Insulin: Quaternary structure - two polypeptide chains; a chain begins with alpha helix, B chain ends with beta pleated sheet; joined by disulphide bridges; soluble -hydrophilic R groups on outside of molecule; insulin binds to receptors on outer surface of cells to aid uptake of glucose from blood.
Pepsin: Single polypeptide chain, 327 amino acids in length - 4 basic R groups, 43 acidic R groups - stable in acidic environment of stomach; symmetrical tertiary structure held by hydrogen bonds and disulphide bridges; digestive enzyme.


Describe the methods of protein modelling.

Ab initio: 3D modelling based on electrical and physical properties, provides more than one possible model from an amino acid solution.
Comparative protein modelling: Protein threading scans amino acid sequence, compare against known sequences in a data base, provides possible set of models to match sequence.


Name the key inorganic ions and describe their role. (this is a brief summary only; you also need to identify what would happen if an ion is in deficit).

Calcium, Ca2+. Rigidity of bones and teeth; blood clotting; muscle contraction.
Sodium, Na2+. Regulation of osmotic pressure; absorption of carbohydrate; turgidity og plant vacuole.
Potassium, K+. Osmoregulation and pH; transport across cell membranes; generation of leaves and flowers in plants; transmission in nerves and muscle contraction.
Hydrogen, H+. Photosynthesis and respiration; transport of oxygen in blood; regulation of blood pH.
Ammonium; NH4+. Amino acids and proteins; hormones; nucleic acids; nitrogen cycle.
Nitrate, NO3-. Amino acids and proteins; nucleic acids; hormones; nitrogen cycle.
Hydrogencarbonate; HCO3-. Regulation of blood pH; transport of carbon dioxide in blood.
Chloride, Cl-. Urine production; osmoregulation; transport of carbon dioxide; carriage of oxygen; regulation of blood pH; root growth in plants.
Hydroxide, OH-. Regulation of blood pH.

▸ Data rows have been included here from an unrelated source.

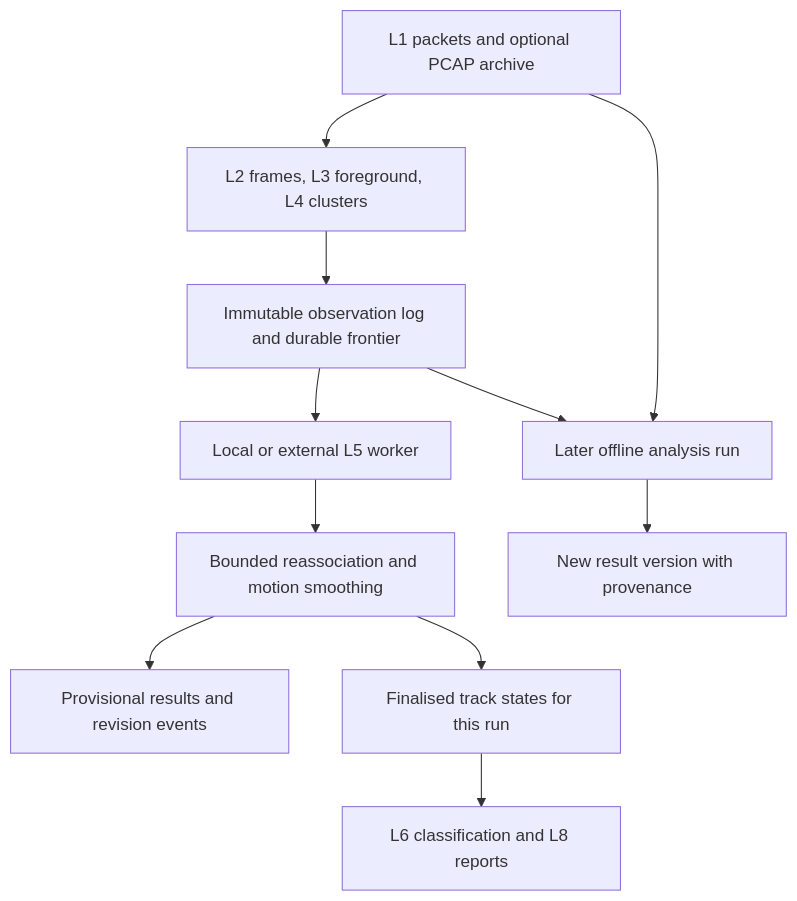
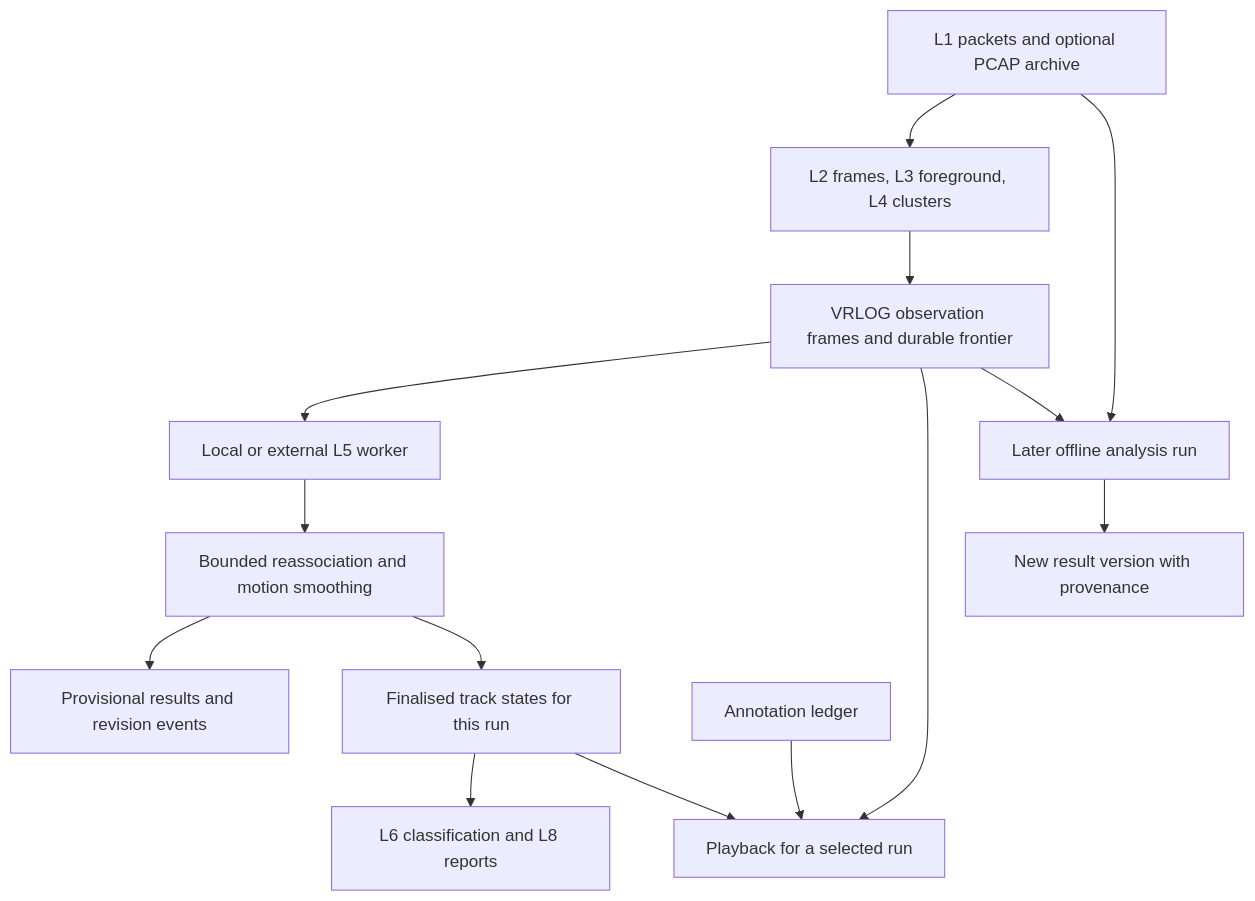
The diagram in docs/plans/lidar-cluster-observation-log-and-async-tracking-plan.md (banshee-data/velocity.report), drawn with Mermaid before and after one commit. The commit also changed other lines of this file and 1 other file, not shown here.

First line of the commit message:
[ai][docs] VRLOG recording contract review, and the async tracking plan it feeds (#670)

````diff
--- a/docs/plans/lidar-cluster-observation-log-and-async-tracking-plan.md
+++ b/docs/plans/lidar-cluster-observation-log-and-async-tracking-plan.md
@@ -78,13 +80,16 @@
 ```mermaid
 flowchart TD
     A["L1 packets and optional PCAP archive"] --> B["L2 frames, L3 foreground, L4 clusters"]
-    B --> C["Immutable observation log and durable frontier"]
+    B --> C["VRLOG observation frames and durable frontier"]
     C --> D["Local or external L5 worker"]
     D --> E["Bounded reassociation and motion smoothing"]
     E --> F["Provisional results and revision events"]
     E --> G["Finalised track states for this run"]
     G --> H["L6 classification and L8 reports"]
+    C --> K["Playback for a selected run"]
+    G --> K
+    L["Annotation ledger"] --> K
     C --> I["Later offline analysis run"]
     A --> I
     I --> J["New result version with provenance"]
 ```
````
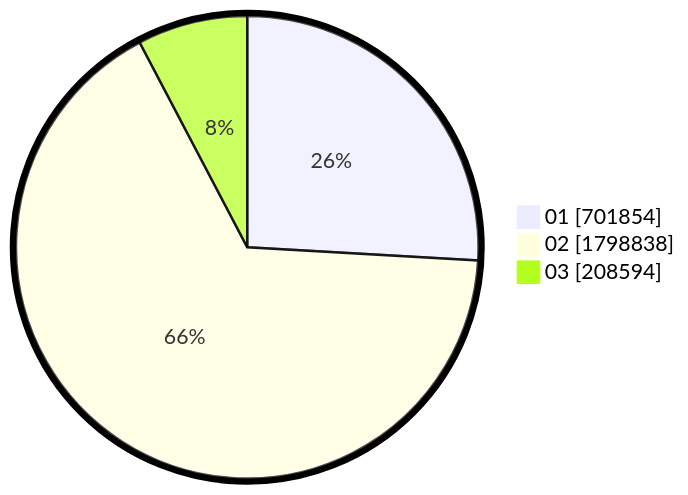
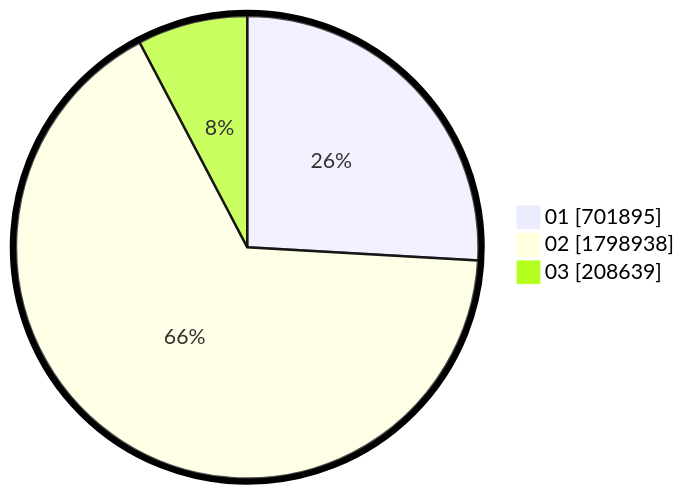
One commit to gigit-pemilu/pemilu-2024 changed the second of 2 diagrams in pilpres/hitung-suara/sub/table-wilayah-52.md. Above: the diagram before and after it, drawn with Mermaid. The commit also changed other lines of this file and 9 other files, not shown here.

````diff
--- a/pilpres/hitung-suara/sub/table-wilayah-52.md
+++ b/pilpres/hitung-suara/sub/table-wilayah-52.md
@@ -15,7 +15,7 @@
 ```mermaid
 %%{init: {"pie": {"textPosition": 0.5}, "themeVariables": {"pieOuterStrokeWidth": "5px"}} }%%
 pie showData
-    "01" : 701854
-    "02" : 1798838
-    "03" : 208594
+    "01" : 701895
+    "02" : 1798938
+    "03" : 208639
 ```
````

What is the aim of chromatography?

Separation of molecules based on size.
Smaller molecules travel further than larger molecules.
Two stages: Stationary - the paper or TLC plate. Mobile - the solvent relevant for the specific biological molecule.


What is the method for chromatography?

Draw line in pencil at bottom of paper/TLC plate.
Dot sample onto line, allow to dry between dots.
Place in solvent, cover, leave.
Run until solvent reaches just below top of paper.
Calculate Rf value.


How is the Rf value calculated?

Rf = x/y.
x = distance travelled by molecule.
y = distance travelled by front.


How are colourless molecules resolved?

Ultraviolet light - TLC plates show fluorescence, spots mask glow.
Ninhydrin - binds to amino acids, visible as brown/purple dots.
Iodine - add crystals, seal container, vapour forms and binds molecules.


Describe how chromatography works.

Rate of travel through plate determined by: size of molecule, solubility in given solvent.
Exposed -OH groups on surface of plate or paper form H bonds with molecules.
Highly polar molecules adsorbed to surface more easily than less polar molecules.
Less polar molecules move more easily up the paper or plate - less ‘stick’.